Sunday, March 28, 2010
Tomas Korber/Ralf Wehowsky - Walküren am Dornenbaum (Entr'acte)
A fine, strong release. My copied arrived bereft of any explanatory information, but Richard's excellent write-up from earlier this month details the working method employed here, essentially using field recordings and possibly other sources in a file exchange routine wherein the music was constructed over a period of several years. You can certainly pick up hints of crowd noise, birds, perhaps insects and other naturally occurring sounds, but they're consistently used in a non-referential manner, purely as sound elements, blocks adapted and nestled into a thick and rich framework. There's a "concrète-ish" sound to it, in a sense, but the vernacular is quite different from what one normally encounters, much less refined (a good thing), ruder even. Even the gentler pieces, like the fifth track, have something of a whip-like aspect, the twangs carrying burred edges, darting between echoing clinks, voices and high, organ-y tones, creating a marvelously complex, hurtling-forward environment. Great work, that one especially, something I'd love to experience in a multi-speaker space.
Jacques Beloeil/Michael Anacker - 30 (Entr'acte)
I had kind of enjoyed the screwy Beloeil release on entr'acte last year, a Casio-driven joyride of sorts. Here, we have a disembodied, synthesized voice counting down from thirty, once a minute, while things fall apart around "her". Tumbling metal, escaping steam, other distorted voices, a regular heartbeat thud, etc. There's a filmic, dystopic feel at play, inevitable in this countdown set-up and it works well as far as it goes, though it has a distancing effect. The steady rhythm becomes more pronounced below "10", the music edging toward the tonal, with a smidgen of Glass. "0" is, inevitably, reached, the electronic rhythm having simplified to a resonant blip and the piece ends, with something of a whimper, no bang. And no lasting impression, I'm afraid to say.
Mecha/Orga, Adam Asnan, Pauwel De Buck, Joshua Convey, Adrián Democ (Entr'acte)
A collection of five pieces, one by each listed above. Mecha/Orga's (Yiorgis Sakellariou) "8:36" sounds as though built from sine tone along with, perhaps, wires vibrating on metallic surfaces, though his site suggests enhanced field recordings. Whatever, the piece is quite enchanting, kind of like taken a sliver of early Reich, a vibraphone portion say, and inflating it. Nice.

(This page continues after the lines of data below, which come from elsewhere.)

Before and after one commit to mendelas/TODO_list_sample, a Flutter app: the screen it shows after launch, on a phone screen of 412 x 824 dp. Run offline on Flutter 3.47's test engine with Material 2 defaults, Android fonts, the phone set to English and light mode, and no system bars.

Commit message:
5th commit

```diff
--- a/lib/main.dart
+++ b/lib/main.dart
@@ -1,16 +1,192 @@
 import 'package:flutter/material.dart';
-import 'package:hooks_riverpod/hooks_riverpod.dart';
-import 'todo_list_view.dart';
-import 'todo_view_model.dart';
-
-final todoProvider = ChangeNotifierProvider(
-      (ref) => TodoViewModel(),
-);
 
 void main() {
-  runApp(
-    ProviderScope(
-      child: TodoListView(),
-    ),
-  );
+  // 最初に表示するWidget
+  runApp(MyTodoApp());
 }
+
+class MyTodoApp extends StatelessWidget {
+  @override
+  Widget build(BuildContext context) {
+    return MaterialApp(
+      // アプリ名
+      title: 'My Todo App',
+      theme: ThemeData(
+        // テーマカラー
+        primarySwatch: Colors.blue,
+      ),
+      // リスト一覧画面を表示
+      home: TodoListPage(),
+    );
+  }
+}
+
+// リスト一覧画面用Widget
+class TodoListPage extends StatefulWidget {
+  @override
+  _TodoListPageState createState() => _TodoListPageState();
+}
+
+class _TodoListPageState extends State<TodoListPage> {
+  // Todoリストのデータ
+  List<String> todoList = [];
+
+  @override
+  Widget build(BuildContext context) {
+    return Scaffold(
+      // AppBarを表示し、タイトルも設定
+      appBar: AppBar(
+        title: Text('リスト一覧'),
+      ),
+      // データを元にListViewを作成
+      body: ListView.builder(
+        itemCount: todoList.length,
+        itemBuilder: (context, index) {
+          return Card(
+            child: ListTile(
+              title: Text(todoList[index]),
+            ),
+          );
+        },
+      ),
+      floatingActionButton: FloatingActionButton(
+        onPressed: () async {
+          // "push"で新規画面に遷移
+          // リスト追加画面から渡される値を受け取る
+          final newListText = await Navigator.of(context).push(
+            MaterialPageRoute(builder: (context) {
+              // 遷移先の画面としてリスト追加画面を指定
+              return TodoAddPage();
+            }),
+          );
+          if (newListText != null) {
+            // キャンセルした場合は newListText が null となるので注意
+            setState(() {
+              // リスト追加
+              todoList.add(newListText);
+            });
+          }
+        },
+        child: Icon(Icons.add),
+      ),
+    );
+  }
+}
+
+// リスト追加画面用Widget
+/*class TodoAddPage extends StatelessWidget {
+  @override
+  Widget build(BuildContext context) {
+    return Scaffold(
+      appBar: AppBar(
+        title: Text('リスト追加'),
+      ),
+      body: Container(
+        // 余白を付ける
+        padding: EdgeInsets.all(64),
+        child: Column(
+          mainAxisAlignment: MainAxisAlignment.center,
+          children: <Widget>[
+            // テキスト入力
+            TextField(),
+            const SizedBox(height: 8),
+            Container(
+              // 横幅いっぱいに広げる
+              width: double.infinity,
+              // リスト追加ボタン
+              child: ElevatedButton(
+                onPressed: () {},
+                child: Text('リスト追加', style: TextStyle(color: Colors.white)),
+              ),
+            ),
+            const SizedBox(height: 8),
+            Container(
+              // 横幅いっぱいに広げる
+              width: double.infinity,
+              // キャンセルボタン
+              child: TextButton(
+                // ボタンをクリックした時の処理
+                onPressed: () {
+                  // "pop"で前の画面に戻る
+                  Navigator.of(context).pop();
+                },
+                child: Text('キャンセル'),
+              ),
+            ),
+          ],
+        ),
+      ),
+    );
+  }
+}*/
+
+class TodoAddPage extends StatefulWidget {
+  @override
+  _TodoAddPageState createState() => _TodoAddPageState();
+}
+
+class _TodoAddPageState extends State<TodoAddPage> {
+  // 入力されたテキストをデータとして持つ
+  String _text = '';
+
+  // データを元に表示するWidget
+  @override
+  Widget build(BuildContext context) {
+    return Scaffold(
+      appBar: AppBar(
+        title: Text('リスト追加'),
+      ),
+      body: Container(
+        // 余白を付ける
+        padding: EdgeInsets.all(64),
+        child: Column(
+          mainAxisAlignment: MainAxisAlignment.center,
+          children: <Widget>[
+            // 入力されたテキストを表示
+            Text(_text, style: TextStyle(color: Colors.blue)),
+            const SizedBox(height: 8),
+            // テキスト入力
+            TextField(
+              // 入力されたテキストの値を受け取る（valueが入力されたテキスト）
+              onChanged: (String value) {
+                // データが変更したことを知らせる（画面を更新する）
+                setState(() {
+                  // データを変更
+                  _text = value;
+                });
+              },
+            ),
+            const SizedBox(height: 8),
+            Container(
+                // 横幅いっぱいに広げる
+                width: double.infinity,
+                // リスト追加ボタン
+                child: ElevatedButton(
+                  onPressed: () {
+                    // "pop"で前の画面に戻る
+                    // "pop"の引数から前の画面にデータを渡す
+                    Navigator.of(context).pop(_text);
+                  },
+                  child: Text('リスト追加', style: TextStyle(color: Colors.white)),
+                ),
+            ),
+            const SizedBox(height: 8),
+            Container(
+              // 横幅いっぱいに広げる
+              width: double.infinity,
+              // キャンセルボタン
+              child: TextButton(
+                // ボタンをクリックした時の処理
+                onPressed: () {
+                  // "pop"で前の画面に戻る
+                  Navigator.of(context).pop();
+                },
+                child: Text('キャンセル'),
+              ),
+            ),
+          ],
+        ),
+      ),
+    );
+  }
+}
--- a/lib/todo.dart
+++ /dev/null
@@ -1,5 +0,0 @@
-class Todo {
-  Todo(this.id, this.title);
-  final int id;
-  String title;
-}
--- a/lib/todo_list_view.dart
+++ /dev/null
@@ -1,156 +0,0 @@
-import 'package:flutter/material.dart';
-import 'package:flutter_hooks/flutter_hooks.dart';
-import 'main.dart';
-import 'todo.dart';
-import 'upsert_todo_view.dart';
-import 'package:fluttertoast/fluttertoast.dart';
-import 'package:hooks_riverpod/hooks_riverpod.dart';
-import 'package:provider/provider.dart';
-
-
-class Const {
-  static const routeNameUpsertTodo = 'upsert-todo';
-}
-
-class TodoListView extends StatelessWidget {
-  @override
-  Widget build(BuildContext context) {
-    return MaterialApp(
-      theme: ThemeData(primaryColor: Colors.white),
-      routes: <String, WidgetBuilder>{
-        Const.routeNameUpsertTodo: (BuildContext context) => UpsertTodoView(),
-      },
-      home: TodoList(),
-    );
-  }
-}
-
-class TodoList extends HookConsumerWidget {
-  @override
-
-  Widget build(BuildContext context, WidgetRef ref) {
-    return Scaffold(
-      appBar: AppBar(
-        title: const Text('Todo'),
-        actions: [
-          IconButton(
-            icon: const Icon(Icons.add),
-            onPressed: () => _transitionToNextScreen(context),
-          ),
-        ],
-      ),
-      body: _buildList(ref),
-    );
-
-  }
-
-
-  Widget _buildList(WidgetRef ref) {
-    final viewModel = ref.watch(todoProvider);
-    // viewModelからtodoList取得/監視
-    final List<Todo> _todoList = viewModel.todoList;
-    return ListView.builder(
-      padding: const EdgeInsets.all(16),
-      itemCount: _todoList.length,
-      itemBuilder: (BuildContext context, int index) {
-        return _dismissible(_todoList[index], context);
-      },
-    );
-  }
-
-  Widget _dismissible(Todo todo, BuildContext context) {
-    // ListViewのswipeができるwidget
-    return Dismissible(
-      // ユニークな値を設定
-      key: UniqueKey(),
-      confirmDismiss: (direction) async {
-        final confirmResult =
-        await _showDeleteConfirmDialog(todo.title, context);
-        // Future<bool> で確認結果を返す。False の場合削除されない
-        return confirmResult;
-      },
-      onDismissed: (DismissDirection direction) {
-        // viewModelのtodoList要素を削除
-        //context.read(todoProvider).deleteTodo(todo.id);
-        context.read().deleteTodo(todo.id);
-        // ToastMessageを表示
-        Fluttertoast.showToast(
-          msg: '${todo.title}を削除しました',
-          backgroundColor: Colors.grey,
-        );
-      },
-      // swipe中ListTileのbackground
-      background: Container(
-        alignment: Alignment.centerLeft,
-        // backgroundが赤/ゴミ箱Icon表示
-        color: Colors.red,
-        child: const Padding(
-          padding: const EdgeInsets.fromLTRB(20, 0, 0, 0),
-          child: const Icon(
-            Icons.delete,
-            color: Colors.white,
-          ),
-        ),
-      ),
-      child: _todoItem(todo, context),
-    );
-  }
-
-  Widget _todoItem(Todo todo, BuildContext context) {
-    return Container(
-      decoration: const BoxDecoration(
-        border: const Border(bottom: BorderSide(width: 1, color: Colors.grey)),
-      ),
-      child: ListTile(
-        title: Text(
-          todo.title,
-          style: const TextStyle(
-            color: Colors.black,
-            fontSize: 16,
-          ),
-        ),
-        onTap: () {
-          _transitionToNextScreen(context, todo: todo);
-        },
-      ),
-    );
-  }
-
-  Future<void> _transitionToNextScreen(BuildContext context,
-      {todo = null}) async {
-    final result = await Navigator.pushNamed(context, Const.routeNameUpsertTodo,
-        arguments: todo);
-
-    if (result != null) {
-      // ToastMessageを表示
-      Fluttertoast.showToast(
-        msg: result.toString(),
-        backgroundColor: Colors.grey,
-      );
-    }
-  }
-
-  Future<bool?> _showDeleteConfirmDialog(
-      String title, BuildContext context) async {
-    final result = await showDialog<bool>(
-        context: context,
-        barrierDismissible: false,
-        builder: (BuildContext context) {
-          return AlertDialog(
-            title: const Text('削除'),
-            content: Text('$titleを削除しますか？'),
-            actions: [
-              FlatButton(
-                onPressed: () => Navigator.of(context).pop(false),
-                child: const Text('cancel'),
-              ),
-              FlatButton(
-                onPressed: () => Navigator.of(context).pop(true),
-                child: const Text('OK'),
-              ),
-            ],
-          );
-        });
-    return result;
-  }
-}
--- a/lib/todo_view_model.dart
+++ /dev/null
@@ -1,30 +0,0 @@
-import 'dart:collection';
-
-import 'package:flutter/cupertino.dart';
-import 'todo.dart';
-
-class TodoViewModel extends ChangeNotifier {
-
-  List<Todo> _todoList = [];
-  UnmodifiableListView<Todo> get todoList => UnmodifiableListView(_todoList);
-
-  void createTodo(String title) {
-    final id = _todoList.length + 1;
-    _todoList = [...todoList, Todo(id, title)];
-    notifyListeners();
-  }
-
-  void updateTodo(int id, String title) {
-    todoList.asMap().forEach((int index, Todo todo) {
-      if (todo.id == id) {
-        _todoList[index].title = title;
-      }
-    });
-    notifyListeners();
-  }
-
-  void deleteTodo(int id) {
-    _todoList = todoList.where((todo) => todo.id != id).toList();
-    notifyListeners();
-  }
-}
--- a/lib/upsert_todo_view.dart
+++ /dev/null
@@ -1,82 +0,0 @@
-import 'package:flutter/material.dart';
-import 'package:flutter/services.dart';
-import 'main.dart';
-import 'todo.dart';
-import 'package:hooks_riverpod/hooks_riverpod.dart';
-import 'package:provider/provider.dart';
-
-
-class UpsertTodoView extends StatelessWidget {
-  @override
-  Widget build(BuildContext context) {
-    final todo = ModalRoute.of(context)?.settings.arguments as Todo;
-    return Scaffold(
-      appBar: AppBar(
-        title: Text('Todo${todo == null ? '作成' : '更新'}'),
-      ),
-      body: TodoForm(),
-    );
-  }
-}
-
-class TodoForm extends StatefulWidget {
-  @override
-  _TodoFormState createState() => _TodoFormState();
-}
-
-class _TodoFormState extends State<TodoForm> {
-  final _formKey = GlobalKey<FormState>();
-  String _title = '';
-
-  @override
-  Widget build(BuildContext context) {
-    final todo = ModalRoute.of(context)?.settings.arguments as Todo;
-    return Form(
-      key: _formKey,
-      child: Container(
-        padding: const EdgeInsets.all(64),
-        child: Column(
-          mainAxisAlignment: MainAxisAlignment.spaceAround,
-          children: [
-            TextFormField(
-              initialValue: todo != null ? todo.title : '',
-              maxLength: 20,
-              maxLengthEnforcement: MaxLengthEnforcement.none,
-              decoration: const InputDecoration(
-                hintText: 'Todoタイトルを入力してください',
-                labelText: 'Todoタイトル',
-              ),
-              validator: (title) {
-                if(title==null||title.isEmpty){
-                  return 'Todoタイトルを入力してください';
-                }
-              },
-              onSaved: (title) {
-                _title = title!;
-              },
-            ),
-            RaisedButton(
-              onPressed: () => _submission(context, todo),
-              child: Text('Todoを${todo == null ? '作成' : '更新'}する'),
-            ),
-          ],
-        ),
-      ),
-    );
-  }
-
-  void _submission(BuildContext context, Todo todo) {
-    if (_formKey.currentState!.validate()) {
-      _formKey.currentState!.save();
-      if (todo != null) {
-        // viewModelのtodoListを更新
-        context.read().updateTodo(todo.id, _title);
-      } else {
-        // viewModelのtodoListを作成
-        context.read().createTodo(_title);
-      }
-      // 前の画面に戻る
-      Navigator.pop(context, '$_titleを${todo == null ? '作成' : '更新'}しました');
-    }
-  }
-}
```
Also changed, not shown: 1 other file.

Field recordings certainly figure into Adam Asnan's "Grumbles, Lapses", rather like a slide show, sections flitting by, naturalistic scenes abstracted by displacement, disruptive, uneasy, some appearing with the abruptness of a struck match. I get the sense of very tight control here, admirable and a little oppressive at the same time. Interesting work.
Yet more field recordings make up the material for "Neenah Foundry", by Pauwel De Buck, from an apartment courtyard and within the building, though here the result is airy and ghostly, not heavy, though brooding. A strong piece, both troubling and lovely. Joshua Convey, a member of Fessenden, probably uses a few as well in his "Tone Change on Pops' Farm", a wonderful piece beginning with shimmering tones that form the substructure for a huge load of more irregular sounds, including bluesy guitar, though that throb never quits. A beaut.
The final track stands quite apart: Adrián Democ's "Dve prosby" (Two Prayers) for flute, soprano and string quartet. Plaintive, tonal and very moving, at five minutes a kind of Eastern European blessing on what's preceded. Why it's here otherwise, I've no idea, but I'm glad it was included; good compilation, worth hearing.